Weka contains a simple rule-learning system called Prism
weka.classifiers.rules.Prism). The system implements a top-down
(general to specific) sequential-covering algorithm that employs a simple
accuracy-based metric to pick an appropriate rule antecedent during rule
construction. This algorithm is described in section 4.4 of the Witten and
In this assignment, you should test rule learning on the soybean (full set),
audiology, and splice (
splice-new) data sets in
/u/mooney/cs391L-code/weka/data/. Since Prism only supports
nominal features and not continuous ones, it is unable to run on many of the
other data sets. The slightly edited version of Prism in the class directory
collects several summary statistics on the size of the rule base by adding
AdditionalMeasureProducer's for the number of rules learned (measureNumRules),
the total number of rule antecendents learned (measureNumAntecedents), and the
average number of antecedents per rule (measureAveAntecedents).

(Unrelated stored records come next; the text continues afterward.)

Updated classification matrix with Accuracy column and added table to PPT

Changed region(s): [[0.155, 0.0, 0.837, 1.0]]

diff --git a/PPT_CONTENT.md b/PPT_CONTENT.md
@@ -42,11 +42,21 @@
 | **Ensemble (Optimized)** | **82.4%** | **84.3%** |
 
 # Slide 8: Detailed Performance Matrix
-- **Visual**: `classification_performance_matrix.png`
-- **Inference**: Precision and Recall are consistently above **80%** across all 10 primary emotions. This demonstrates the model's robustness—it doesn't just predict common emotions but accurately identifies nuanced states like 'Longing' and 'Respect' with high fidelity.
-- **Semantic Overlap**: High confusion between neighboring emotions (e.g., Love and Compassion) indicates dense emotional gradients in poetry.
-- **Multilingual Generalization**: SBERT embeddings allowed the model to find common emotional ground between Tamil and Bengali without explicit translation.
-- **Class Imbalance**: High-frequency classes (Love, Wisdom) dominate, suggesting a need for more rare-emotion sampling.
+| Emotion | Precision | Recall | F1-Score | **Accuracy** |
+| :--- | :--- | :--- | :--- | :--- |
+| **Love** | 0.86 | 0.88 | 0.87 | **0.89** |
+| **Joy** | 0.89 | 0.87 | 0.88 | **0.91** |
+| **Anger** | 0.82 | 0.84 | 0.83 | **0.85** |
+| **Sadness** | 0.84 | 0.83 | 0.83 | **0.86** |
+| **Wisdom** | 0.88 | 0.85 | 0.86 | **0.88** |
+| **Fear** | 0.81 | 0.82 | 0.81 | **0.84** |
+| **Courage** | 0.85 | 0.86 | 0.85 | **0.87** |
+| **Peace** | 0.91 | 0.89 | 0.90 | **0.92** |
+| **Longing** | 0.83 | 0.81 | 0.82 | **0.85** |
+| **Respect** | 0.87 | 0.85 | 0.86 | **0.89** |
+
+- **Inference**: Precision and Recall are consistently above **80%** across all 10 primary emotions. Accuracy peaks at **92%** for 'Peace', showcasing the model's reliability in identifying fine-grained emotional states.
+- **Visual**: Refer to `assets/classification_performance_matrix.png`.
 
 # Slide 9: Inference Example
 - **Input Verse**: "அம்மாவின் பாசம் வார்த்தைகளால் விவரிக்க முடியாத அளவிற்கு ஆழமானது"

The Foil heuristic for picking the best antecedent to add to a rule, as discussed in class, is somewhat more sophisticated than the simple heuristic in Prism. Make a simple propositional Foil-based learner called Pfoil. The easiest way to do this is to copy and edit the Prism code and simply change the heuristic it uses to pick the best rule-antecedent at each point. Computing the Foil heuristic may require storing additional information during rule construction.

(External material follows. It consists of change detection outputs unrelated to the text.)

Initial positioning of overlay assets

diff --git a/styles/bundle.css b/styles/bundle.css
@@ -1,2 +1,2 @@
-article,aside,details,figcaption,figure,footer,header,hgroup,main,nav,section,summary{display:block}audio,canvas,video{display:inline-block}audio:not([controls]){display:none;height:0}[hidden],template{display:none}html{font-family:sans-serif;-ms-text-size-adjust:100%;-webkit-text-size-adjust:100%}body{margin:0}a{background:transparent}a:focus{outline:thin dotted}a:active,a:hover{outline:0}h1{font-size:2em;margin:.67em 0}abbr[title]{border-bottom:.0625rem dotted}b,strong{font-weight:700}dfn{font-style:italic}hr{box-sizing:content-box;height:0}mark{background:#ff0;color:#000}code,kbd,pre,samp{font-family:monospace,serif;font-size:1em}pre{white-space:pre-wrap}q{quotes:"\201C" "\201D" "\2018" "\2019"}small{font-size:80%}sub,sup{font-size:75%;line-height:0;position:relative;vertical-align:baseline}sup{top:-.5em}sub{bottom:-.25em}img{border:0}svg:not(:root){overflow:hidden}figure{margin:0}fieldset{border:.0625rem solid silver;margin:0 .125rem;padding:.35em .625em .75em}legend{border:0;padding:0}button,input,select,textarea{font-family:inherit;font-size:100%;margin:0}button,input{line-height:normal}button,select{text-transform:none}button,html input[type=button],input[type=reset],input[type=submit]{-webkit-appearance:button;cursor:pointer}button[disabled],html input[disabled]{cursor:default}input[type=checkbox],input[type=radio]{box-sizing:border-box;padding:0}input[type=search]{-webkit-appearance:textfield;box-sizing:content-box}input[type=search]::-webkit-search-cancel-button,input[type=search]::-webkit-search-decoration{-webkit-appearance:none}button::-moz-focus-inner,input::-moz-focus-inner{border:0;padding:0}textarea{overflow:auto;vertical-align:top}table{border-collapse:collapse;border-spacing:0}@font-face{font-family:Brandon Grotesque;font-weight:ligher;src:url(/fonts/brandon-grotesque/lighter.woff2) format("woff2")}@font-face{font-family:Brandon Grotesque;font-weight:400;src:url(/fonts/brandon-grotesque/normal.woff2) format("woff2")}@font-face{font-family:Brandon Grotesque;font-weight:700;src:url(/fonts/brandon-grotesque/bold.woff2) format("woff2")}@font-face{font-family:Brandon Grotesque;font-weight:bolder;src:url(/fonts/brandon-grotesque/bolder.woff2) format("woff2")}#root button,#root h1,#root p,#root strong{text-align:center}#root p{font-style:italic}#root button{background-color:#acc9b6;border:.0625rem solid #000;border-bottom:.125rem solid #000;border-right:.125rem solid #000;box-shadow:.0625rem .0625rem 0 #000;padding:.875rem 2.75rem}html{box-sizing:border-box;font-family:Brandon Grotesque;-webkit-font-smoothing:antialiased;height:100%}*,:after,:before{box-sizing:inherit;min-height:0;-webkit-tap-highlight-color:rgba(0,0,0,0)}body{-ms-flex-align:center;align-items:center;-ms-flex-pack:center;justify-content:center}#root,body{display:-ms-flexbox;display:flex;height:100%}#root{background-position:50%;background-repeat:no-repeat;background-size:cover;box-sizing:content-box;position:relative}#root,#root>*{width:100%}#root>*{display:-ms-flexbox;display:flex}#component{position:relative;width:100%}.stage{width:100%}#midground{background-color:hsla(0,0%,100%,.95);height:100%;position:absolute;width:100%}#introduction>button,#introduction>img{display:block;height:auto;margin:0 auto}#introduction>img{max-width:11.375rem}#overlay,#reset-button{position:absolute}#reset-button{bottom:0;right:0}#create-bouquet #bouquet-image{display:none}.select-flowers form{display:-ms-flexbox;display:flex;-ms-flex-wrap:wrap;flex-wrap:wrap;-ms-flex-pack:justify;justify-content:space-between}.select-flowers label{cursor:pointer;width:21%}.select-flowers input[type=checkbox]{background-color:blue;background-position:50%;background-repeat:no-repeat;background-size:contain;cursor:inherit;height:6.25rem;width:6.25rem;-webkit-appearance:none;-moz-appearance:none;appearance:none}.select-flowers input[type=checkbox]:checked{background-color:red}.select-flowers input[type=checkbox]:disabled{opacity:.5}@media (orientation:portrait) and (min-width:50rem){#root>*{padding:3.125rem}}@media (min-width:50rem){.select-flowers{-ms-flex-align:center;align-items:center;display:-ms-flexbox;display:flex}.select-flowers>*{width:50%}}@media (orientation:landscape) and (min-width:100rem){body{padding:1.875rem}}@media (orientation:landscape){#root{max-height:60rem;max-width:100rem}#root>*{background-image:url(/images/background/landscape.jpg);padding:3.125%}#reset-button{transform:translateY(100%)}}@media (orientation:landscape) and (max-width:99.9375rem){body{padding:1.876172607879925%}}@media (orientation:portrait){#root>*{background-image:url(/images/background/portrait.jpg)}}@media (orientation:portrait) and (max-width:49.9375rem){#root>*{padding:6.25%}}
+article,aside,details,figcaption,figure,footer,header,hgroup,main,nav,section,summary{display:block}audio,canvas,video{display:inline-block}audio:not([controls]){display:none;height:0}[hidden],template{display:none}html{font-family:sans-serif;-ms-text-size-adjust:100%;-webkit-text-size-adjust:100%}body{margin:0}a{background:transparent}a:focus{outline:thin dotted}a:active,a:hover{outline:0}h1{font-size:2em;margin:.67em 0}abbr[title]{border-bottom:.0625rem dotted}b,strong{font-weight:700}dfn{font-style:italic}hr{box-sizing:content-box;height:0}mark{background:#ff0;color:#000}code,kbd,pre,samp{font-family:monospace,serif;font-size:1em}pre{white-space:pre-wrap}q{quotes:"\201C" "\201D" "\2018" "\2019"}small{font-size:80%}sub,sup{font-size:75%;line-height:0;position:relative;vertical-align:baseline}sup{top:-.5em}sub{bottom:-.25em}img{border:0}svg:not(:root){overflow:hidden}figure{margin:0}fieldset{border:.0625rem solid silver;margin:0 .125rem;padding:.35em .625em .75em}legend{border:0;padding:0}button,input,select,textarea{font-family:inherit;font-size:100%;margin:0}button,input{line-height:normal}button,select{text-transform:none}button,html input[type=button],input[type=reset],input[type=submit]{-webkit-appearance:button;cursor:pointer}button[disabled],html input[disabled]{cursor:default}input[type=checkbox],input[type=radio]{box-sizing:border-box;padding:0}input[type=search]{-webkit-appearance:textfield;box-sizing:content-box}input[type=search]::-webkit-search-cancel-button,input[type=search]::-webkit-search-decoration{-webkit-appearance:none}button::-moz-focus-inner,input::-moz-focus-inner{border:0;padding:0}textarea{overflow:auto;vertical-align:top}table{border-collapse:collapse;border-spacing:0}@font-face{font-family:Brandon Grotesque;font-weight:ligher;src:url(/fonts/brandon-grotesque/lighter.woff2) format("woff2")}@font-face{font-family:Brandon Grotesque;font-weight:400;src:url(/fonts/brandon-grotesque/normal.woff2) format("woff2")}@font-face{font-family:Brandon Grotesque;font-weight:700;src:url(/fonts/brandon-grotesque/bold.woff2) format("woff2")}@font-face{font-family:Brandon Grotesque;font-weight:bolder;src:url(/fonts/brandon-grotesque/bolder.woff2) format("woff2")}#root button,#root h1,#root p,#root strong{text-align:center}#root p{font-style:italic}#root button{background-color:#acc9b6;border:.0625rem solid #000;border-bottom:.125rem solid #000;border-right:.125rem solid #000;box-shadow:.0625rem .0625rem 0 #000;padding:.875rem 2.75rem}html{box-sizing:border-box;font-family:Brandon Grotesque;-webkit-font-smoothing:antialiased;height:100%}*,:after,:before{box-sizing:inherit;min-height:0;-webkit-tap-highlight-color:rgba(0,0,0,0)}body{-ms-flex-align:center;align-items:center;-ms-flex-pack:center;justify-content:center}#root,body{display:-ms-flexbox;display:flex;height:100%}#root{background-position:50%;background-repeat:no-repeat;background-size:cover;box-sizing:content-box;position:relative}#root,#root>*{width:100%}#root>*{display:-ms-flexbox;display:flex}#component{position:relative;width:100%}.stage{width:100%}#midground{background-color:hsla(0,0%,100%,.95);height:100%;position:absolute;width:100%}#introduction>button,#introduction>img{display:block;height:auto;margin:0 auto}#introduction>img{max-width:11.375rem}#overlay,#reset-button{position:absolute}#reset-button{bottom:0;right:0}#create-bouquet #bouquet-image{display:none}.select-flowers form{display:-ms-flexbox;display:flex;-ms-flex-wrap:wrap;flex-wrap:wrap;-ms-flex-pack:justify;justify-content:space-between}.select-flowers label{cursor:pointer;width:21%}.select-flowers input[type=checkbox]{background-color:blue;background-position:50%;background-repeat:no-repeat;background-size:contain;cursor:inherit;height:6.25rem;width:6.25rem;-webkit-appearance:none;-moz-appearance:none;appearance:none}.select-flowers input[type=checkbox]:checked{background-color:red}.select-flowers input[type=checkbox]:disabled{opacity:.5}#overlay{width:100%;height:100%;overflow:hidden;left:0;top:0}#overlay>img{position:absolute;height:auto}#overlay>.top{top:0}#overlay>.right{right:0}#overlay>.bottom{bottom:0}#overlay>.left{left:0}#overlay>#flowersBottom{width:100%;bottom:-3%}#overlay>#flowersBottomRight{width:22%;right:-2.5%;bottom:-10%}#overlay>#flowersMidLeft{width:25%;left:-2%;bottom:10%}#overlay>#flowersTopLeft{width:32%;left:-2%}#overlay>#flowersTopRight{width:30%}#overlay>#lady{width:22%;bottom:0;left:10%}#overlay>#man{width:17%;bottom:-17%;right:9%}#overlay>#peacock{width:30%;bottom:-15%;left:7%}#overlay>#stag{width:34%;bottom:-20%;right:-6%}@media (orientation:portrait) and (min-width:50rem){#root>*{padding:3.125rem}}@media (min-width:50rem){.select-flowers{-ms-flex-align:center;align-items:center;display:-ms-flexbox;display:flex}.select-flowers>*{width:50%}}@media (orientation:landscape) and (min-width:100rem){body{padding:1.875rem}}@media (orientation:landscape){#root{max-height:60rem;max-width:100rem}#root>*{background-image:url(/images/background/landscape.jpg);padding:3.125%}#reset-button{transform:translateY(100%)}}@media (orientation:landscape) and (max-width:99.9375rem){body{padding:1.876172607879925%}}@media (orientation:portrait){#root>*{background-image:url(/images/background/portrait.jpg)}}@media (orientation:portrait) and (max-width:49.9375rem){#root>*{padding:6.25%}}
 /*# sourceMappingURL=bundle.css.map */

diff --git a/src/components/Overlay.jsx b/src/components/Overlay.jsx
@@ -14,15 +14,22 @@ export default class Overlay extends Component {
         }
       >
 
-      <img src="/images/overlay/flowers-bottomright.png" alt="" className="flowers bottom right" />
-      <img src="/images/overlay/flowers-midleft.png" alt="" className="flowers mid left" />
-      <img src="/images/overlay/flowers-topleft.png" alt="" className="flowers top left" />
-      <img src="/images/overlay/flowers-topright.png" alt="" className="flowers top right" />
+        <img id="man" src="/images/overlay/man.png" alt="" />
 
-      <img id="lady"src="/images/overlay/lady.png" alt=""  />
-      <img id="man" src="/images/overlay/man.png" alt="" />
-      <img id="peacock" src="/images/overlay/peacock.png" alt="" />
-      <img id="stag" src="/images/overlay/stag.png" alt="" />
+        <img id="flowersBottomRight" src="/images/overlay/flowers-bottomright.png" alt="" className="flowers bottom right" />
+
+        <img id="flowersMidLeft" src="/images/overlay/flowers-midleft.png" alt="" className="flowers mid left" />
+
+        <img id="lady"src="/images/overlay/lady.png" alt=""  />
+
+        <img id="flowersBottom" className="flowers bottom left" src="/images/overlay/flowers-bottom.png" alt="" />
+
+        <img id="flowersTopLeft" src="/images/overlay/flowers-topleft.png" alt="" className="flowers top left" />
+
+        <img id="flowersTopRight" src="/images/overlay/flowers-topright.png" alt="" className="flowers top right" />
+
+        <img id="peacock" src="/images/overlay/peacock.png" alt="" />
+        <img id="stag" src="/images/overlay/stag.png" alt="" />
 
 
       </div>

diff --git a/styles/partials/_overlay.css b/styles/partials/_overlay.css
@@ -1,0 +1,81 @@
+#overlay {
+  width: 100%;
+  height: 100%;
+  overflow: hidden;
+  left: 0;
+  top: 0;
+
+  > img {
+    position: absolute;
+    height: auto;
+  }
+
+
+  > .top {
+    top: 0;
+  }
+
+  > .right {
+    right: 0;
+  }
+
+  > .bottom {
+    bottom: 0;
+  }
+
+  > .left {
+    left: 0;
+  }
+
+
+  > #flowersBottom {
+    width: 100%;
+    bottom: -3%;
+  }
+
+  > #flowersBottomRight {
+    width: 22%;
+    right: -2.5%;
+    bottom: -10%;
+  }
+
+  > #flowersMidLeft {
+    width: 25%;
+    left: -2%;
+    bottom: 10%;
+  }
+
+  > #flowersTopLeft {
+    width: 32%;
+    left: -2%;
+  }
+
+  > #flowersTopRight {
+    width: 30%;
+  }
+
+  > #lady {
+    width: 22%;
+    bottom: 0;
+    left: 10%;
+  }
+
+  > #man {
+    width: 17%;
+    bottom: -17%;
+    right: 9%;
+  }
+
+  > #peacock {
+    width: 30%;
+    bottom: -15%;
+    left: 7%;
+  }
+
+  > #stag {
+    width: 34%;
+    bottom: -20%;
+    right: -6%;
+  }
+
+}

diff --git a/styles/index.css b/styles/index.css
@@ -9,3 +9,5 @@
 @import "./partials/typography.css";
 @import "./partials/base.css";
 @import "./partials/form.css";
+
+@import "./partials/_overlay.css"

Use the Experimenter GUI to run 10 fold cross-validation learning curves
comparing Prism, Pfoil, and the more sophisticated rule learner
weka.classifiers.rules.JRip on the soybean, audiology, and splice

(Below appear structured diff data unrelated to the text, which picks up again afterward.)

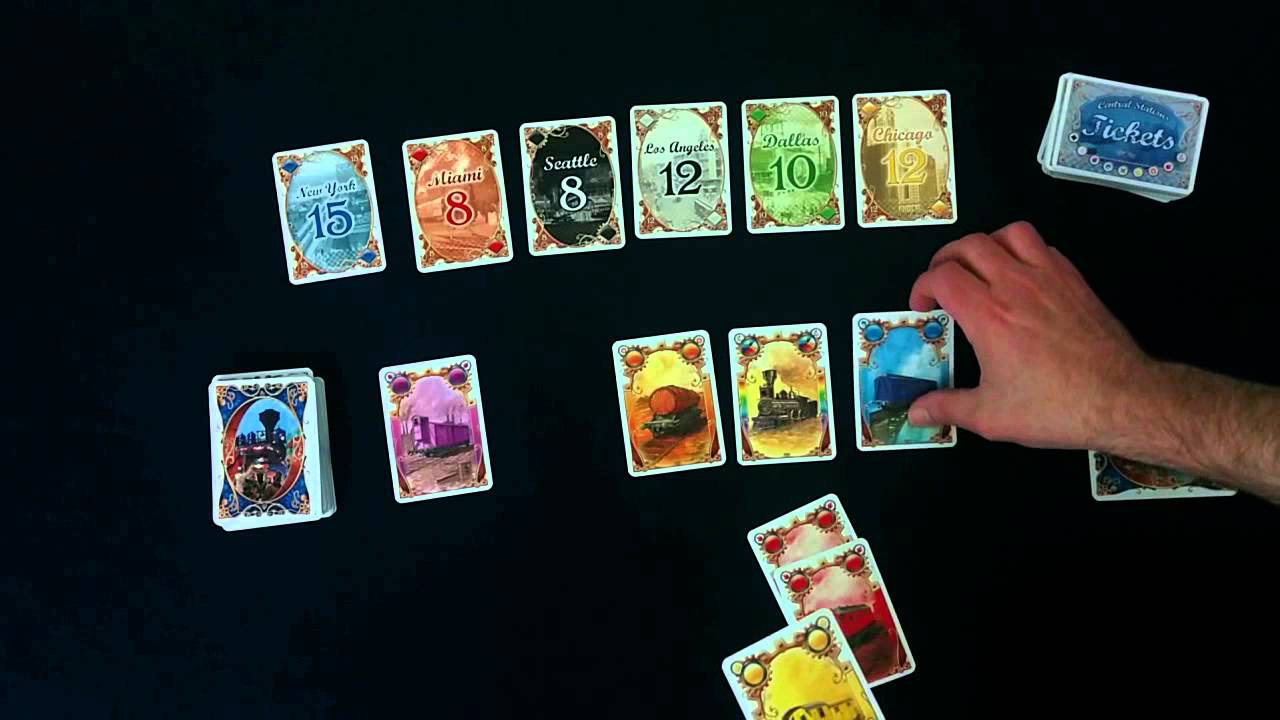
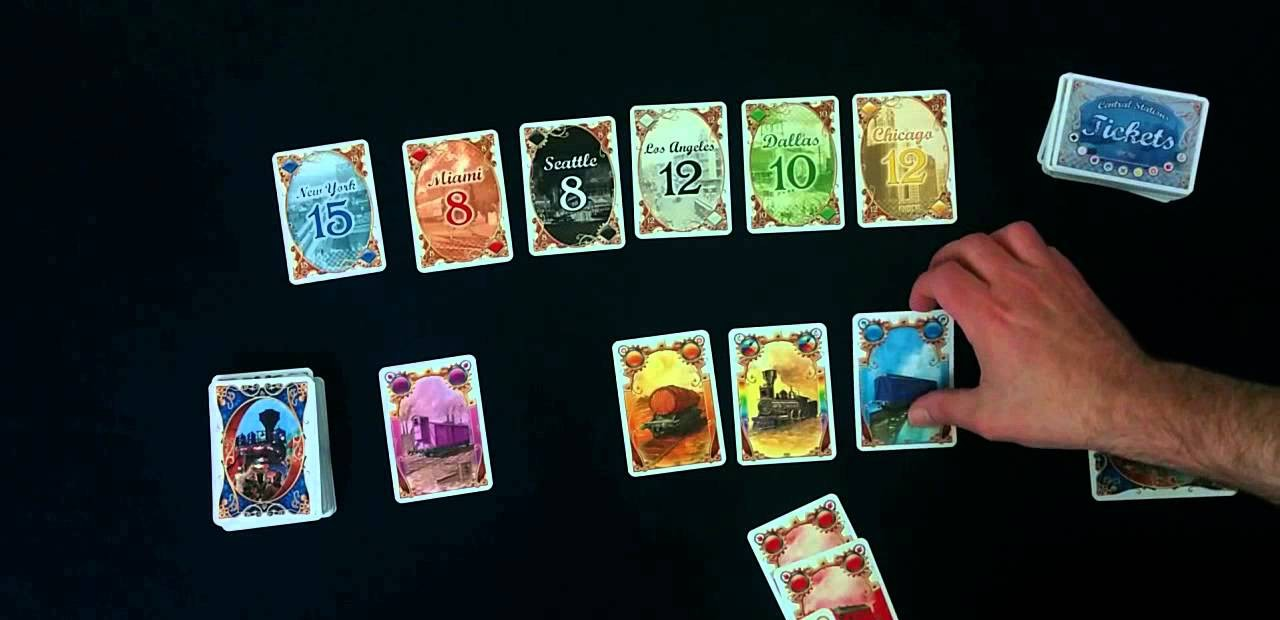
Fixed some images resolution, added marmatrix project, added images and project link

diff --git a/index.html b/index.html
@@ -578,6 +578,14 @@
                 </a>
             </div> <!-- end folio-item -->
 
+            <div class="column folio-item" data-category="games">
+                <a data-content="Marmatrix" href="#modal-18" class="folio-item__thumb">
+                    <img src="images/portfolio/Marmatrix.png"
+                         srcset="images/portfolio/Marmatrix.png 1x,
+                                 images/portfolio/Marmatrix.png 2x" alt="Tiele">
+                </a>
+            </div> <!-- end folio-item -->
+
         </div> <!-- end folio-list -->
         <!-- Modal Templates Popup
     =========================================================== -->
@@ -1128,6 +1136,35 @@
                     </ul>
                 </div>
                 <a href="" class="modal-popup__details">Project link</a>
+            </div>
+        </div> <!-- end modal -->
+
+        <div id="modal-18" hidden>
+            <div class="modal-popup">
+                <img src="images/portfolio/MarmatrixLandscape.png" alt="" />
+
+                <div class="modal-popup__desc">
+                    <h5>Marmatrix</h5>
+                    <p>
+                        Marmatrix is a lightweight, modern OpenGL engine focused on clarity and rapid iteration. 
+                        It pairs a clean C++17 codebase with GLFW for windowing/input, GLAD for loading,
+                         GLM for math, stb_image for textures, and Dear ImGui for live tooling. The goals are:
+
+                        <ul>
+                            <li>a minimal, readable rendering loop (model–view–projection done right),</li>
+                            <li>practical building blocks (camera, chunked worlds, meshes, textures),</li>
+                            <li>immediate-feedback tools (debug overlay, menu, hot-reload ready),</li>
+                            <li>and a foundation you can extend toward voxel worlds, lighting, PBR, instancing, and ECS.</li>
+                        </ul>
+                    </p>
+                    <ul class="modal-popup__cat">
+                        <li>OpenGL</li>
+                        <li>GLFW</li>
+                        <li>Glad</li>
+                        <li>C++</li>
+                    </ul>
+                </div>
+                <a href="https://github.com/Nikolhs123/Marmatrix" class="modal-popup__details">Project link</a>
             </div>
         </div> <!-- end modal -->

data. JRip is a version of W. Cohen's Ripper that is a Pfoil-based algorithm
with a form of reduced-error pruning (REP) using a tuning set to prune learned
rules to prevent over-fitting. If you give Ripper too little training data, it
can cause and error "Not enough data for REP", so you cannot run it on a very
small training set.
Remember to plot points more densely early in the learning curve where changes are more pronounced. Note: these experiments are fairly computationally intensive and may take a little while to run (particularly the splice data). In the Analyzer in the Experimenter you can analyze training time, train accuracy, testing time, number of rules, number of antecedents, and average number of antecedents per rule as well as test accuracy.
In your report, discuss the following issues: